I received my Bachelor (1989) and MSc (1991) degrees in physics from Universidad de la República, Uruguay. I received my PhD (1999) degree in physics from Bryn Mawr College (BMC), Pennsylvania, USA. My PhD thesis was on Nonlinear Dynamics in Semiconductor Lasers with Optical Feedback, supervised by Prof. Neal B. Abraham. Before joining UPC in 2004, from 1986 to 2004 I was Associate Professor at the Instituto de Física, Facultad de Ciencias, Universidad de la República, Uruguay, where I still have many friends and collaborators (you might have noticed that I keep my web page in Uruguay). At UPC I was a Ramon and Cajal researcher (2004-2009).
Member of professional societies
I am a member of the European Physical Society (EPS), the Optical Society (OSA –Elected Fellow 2016), the Catalan network COMPLEXITAT.CAT and the Spanish network IBERSINC II. I am vice chair of the IUPAP Commission on Laser Physics and Photonics and Spanish Representative in the COST Action MP1403 - Nanoscale Quantum Optics
Hobbies and other personal stuff
Here are some of my favourite photos.
Looking for an undergraduate project (TFG), a summer internship, or a PhD project? Find here information for prospective students. Interested?
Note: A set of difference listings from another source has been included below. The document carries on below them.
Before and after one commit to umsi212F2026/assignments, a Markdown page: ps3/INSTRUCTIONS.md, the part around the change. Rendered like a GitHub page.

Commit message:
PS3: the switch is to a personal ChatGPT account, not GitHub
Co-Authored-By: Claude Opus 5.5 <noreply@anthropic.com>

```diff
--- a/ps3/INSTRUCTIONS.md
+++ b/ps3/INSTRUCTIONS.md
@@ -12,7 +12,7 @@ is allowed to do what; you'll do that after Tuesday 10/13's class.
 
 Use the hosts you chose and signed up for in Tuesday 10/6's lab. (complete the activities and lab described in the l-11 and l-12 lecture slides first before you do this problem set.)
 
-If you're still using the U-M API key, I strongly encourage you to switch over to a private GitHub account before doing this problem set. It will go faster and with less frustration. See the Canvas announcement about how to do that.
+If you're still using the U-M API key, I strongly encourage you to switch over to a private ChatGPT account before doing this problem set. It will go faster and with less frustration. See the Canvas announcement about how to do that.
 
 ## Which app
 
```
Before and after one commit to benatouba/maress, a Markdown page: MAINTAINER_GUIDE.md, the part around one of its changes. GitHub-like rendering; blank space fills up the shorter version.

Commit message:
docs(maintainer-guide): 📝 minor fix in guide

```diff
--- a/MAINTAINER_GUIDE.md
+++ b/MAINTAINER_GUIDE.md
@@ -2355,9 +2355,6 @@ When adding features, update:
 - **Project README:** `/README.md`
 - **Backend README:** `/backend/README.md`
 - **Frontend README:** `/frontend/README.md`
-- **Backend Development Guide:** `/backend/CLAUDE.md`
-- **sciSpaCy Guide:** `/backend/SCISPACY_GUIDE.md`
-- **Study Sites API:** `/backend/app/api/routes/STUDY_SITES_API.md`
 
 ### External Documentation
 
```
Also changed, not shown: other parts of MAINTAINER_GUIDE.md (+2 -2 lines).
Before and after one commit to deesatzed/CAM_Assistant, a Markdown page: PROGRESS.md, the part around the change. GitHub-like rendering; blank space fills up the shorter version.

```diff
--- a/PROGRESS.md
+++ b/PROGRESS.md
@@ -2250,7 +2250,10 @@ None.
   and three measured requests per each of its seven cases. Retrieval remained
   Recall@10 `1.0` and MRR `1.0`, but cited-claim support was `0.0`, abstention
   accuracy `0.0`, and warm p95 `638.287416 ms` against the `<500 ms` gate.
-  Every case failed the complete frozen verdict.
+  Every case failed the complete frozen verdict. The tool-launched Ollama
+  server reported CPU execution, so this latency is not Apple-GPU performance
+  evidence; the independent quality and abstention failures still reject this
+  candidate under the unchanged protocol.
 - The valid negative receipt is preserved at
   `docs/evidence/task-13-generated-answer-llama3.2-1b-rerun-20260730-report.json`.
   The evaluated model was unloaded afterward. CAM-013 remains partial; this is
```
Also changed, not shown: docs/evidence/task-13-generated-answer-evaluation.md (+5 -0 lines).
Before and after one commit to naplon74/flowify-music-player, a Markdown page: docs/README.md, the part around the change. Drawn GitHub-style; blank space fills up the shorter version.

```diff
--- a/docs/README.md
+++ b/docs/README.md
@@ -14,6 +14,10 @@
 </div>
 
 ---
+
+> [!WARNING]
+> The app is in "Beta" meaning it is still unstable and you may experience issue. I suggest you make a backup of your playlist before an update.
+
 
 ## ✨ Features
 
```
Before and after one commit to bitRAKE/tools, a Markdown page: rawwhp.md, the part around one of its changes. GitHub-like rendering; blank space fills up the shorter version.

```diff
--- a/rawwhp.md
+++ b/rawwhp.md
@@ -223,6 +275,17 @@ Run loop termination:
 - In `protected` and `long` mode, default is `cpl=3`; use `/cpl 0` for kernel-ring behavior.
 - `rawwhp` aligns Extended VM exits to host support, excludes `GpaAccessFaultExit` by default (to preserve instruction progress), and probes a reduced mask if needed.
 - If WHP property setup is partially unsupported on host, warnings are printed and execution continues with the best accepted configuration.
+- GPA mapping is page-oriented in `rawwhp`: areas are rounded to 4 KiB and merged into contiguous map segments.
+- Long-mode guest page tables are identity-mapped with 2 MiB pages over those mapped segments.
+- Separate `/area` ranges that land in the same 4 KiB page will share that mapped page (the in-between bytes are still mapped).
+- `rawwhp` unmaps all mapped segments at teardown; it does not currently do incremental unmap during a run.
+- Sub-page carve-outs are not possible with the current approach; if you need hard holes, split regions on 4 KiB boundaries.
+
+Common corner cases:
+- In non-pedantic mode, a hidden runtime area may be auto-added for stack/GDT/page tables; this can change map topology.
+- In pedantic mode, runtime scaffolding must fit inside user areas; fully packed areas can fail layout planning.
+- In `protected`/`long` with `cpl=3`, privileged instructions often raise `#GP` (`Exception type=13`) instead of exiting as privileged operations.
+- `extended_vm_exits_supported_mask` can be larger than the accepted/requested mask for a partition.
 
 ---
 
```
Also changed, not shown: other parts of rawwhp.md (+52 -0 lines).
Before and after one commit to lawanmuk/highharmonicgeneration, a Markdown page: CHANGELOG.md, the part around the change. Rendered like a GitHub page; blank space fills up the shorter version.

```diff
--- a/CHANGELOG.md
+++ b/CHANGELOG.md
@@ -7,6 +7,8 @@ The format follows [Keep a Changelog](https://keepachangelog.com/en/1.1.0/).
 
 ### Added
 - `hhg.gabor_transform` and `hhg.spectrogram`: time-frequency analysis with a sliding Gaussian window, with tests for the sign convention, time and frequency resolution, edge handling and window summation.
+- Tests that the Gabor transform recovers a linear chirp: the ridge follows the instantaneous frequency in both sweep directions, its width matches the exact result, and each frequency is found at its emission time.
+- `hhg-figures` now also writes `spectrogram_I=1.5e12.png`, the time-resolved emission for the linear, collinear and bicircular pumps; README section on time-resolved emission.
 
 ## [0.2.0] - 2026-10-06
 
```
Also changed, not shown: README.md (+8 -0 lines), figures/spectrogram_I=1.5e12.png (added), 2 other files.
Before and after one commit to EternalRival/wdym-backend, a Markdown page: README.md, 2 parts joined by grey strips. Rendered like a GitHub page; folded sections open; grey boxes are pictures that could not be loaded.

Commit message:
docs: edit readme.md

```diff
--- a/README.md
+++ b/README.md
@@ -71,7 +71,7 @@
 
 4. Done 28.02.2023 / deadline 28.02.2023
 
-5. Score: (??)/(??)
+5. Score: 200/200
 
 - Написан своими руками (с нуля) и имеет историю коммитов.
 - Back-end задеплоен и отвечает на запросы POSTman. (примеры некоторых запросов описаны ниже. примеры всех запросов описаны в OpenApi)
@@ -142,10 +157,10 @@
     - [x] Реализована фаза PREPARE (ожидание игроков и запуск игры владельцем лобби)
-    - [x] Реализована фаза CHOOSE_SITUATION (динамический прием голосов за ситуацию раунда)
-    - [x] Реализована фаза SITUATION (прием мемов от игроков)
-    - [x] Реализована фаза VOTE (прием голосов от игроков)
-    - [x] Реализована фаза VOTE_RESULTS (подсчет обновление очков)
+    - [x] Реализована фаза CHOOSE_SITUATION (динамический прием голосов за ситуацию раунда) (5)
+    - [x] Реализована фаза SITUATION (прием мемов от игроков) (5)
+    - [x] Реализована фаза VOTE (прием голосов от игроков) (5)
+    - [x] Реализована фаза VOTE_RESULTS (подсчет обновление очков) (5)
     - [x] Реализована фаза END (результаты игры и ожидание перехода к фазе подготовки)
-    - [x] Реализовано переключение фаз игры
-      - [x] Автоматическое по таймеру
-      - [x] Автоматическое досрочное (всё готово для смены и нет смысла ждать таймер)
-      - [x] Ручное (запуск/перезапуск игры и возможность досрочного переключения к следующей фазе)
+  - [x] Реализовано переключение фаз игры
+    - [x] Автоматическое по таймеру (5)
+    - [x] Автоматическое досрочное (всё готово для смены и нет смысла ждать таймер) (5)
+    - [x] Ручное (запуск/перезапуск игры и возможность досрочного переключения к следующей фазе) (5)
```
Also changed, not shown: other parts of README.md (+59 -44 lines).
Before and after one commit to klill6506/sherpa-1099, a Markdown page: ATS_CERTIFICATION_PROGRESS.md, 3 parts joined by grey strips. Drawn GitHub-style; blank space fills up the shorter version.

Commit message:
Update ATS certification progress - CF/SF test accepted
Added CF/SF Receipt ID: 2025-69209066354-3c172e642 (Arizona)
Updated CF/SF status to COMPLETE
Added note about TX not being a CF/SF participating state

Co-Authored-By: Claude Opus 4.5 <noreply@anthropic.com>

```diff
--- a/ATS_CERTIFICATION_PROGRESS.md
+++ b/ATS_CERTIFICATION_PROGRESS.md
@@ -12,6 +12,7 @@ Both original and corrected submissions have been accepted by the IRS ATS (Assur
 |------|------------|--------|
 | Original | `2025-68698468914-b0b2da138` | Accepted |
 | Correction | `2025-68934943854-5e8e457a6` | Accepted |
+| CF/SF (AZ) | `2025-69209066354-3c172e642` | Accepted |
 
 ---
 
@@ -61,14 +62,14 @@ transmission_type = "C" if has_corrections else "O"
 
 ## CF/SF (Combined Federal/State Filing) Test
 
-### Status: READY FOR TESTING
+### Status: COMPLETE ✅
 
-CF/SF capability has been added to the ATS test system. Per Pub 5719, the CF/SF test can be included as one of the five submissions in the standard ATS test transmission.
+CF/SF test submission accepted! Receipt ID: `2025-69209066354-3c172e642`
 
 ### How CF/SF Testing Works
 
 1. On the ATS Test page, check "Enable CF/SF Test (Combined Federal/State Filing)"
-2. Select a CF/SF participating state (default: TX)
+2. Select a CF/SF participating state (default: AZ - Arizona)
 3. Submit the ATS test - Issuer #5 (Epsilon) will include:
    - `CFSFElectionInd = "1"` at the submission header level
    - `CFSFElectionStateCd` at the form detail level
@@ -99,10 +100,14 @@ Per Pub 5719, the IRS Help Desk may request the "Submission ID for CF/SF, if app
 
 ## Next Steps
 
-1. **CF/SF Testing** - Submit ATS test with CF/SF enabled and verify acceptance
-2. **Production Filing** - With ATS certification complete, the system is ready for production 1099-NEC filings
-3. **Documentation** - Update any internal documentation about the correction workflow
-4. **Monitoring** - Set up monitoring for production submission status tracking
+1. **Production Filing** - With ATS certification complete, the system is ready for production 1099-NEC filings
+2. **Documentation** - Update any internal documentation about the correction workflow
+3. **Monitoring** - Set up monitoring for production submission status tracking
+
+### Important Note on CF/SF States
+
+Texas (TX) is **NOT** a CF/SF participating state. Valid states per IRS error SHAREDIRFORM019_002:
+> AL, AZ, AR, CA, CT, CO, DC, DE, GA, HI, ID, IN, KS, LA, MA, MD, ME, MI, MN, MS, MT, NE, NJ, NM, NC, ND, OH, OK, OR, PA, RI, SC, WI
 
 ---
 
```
Contact us!
My office and the semiconductor laser lab are located at Gaia Building (map), UPC Campus Terrassa, Barcelona, Spain.
cristina.masoller @ upc.edu, cristina.masoller @ gmail.com
Colom 11, Terrassa 08222, Barcelona, Spain